Characterizing congestion impact of road diet lane reduction using probe vehicle data
Brennan, Thomas M.
MetadataShow full item record
As our society continues to promote vehicles as the primary means of travel, pedestrians and bicyclists in local communities tend to be neglected, causing unsafe conditions for those travelers. To combat this, road diets are being implemented which are proving to be a cheap and effective means to increase safety by reducing traffic speeds. A road diet is a general term used to describe the reduction of lanes along an existing roadway with the goal of slowing traffic. This reduction allows for space to be repurposed for other uses, such as expanding shoulders, providing parking, or bike lanes. Research into road diets has shown that they improve safety, however little research behind congestion impacts has happened. In the state of New Jersey, the need for bicycle and pedestrian friendly infrastructure is evident, with 50 road diet projects already completed, and more on the way. The purpose of this study is to analyze road diets in NJ and provide a means of measuring congestion for the upcoming projects in the state by analyzing already existing road diets through performance measures to analyze potential shifts in speed along corridors with a road diet. Anonymous Probe Vehicle speed data was used and was obtained through spatially defined Traffic Message Channels. Road diets with reliable data available and without prolonged external events were analyzed. Based on this criterion two study sites were chosen: Washington Avenue in Green Brook Township and Montgomery Street in Jersey City. Figures are only shown for Washington Avenue. Performance measures used were in the form of speed distribution heat maps, modified vertical box and whisker (BW) plots, and cumulative frequency diagrams. Heat maps would be used to show changes in speed patterns, the BW plots to show changes in distributions during peak hours, and CFDs to show shifts at different percentiles during peak hours. A secondary analysis of crash records was also conducted on Washington Avenue before and after road diet installation. These measures were capable of showing shifts after an event, like one caused by the implementation of a road diet.

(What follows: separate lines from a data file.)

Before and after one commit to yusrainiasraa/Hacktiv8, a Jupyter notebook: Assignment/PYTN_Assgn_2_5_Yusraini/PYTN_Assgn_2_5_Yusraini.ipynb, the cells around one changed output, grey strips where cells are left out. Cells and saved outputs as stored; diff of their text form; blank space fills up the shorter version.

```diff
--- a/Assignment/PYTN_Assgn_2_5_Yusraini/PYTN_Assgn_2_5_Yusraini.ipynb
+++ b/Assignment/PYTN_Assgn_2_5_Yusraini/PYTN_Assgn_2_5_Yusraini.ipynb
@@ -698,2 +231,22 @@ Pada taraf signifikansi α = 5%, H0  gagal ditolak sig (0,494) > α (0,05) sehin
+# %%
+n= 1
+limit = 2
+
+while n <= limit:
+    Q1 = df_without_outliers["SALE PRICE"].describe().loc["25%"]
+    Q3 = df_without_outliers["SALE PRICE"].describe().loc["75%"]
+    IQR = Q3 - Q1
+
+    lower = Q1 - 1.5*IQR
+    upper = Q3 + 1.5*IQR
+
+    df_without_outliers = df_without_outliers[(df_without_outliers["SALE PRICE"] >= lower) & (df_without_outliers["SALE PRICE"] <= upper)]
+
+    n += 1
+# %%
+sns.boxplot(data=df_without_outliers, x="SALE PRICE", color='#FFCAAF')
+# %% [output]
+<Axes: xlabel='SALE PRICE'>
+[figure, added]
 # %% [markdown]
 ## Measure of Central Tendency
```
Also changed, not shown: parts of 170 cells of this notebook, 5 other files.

Department of Civil Engineering
File access restricted due to FERPA regulations